All entries should be copied exactly; the pictures stay out.

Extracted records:
▬▬▬▬▬▬▬▬▬▬

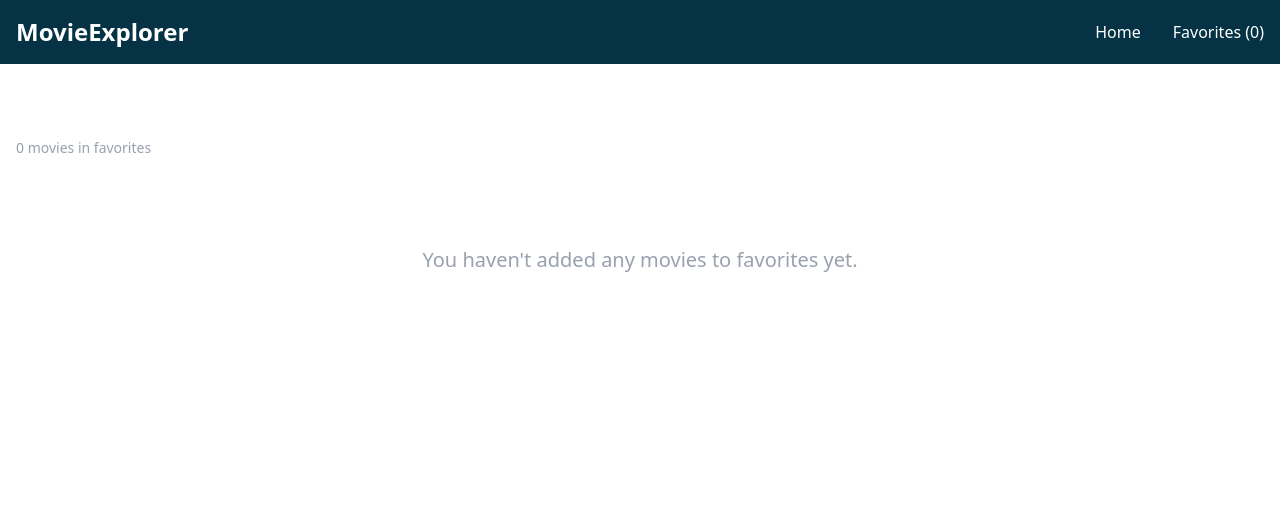
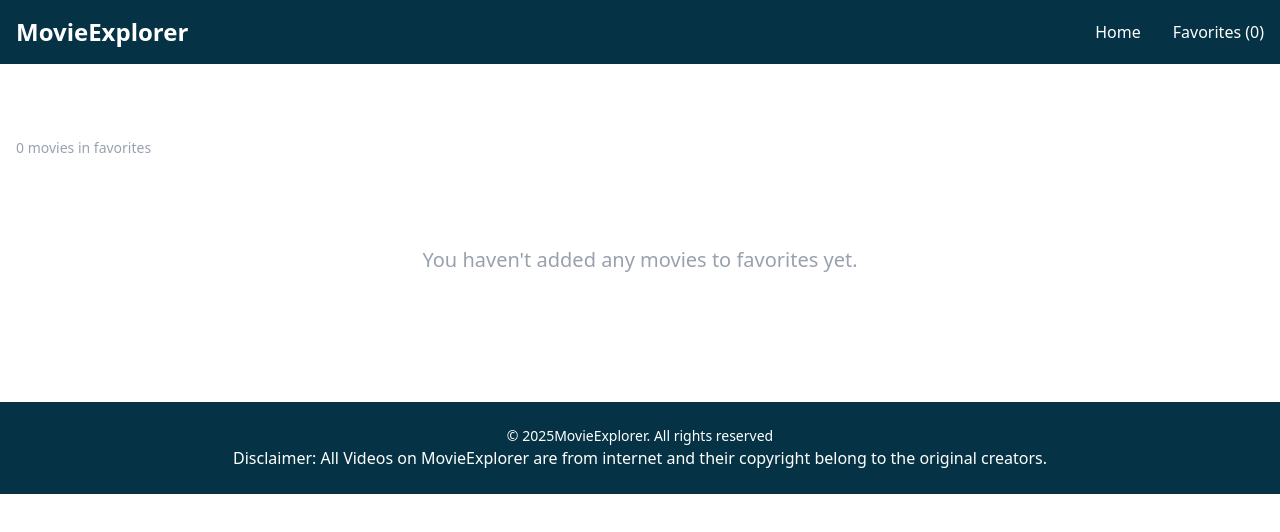
Before and after one commit to Ritha20/Movie-Explorer, a React (Vite) app: page /favorites in a window 1280 px wide. Shown: the top 532 px of the page. Built offline with nearby package versions, Linux system fonts and the light colour scheme.

Commit message:
added some feature in navbar,moviecard,fetchmovies and home

```diff
--- a/src/App.jsx
+++ b/src/App.jsx
@@ -1,6 +1,7 @@
 import React from 'react'
 import { Routes, Route } from 'react-router-dom'
 import Navbar from './components/Navbar'
+import Footer from './Components/Footer'
 import Home from './pages/Home'
 import MovieDetails from './pages/movieDetails'
 import Favorites from './pages/Favorites'
@@ -18,6 +19,7 @@ function App() {
             <Route path="/favorites" element={<Favorites />} />
           </Routes>
         </main>
+        <Footer/>
       </div>
     </FavoritesProvider>
   )
--- /dev/null
+++ b/src/Components/Footer.jsx
@@ -0,0 +1,18 @@
+import react from 'react'
+
+const Footer = () =>{
+    return(
+        <footer className="bg-cyan-950 py-6 mt-8">
+            <div className="container mx-auto px-4 text-center">
+              <p className="text-white text-sm">
+                 &copy; 2025MovieExplorer. All rights reserved
+              </p>
+              <p>
+                Disclaimer: All Videos on MovieExplorer are from internet and their copyright
+                belong to the original creators.
+              </p>
+            </div>
+        </footer>
+    )
+}
+export default Footer
```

▬▬▬▬▬▬▬▬▬▬

TASK SOLUTION:
Before and after one commit to Ritha20/Movie-Explorer, a React (Vite) app: page /favorites in a window 1280 px wide. Shown: the top 532 px of the page. Built offline with nearby package versions, Linux system fonts and the light colour scheme.

Commit message:
added some feature in navbar,moviecard,fetchmovies and home

```diff
--- a/src/App.jsx
+++ b/src/App.jsx
@@ -1,6 +1,7 @@
 import React from 'react'
 import { Routes, Route } from 'react-router-dom'
 import Navbar from './components/Navbar'
+import Footer from './Components/Footer'
 import Home from './pages/Home'
 import MovieDetails from './pages/movieDetails'
 import Favorites from './pages/Favorites'
@@ -18,6 +19,7 @@ function App() {
             <Route path="/favorites" element={<Favorites />} />
           </Routes>
         </main>
+        <Footer/>
       </div>
     </FavoritesProvider>
   )
--- /dev/null
+++ b/src/Components/Footer.jsx
@@ -0,0 +1,18 @@
+import react from 'react'
+
+const Footer = () =>{
+    return(
+        <footer className="bg-cyan-950 py-6 mt-8">
+            <div className="container mx-auto px-4 text-center">
+              <p className="text-white text-sm">
+                 &copy; 2025MovieExplorer. All rights reserved
+              </p>
+              <p>
+                Disclaimer: All Videos on MovieExplorer are from internet and their copyright
+                belong to the original creators.
+              </p>
+            </div>
+        </footer>
+    )
+}
+export default Footer
```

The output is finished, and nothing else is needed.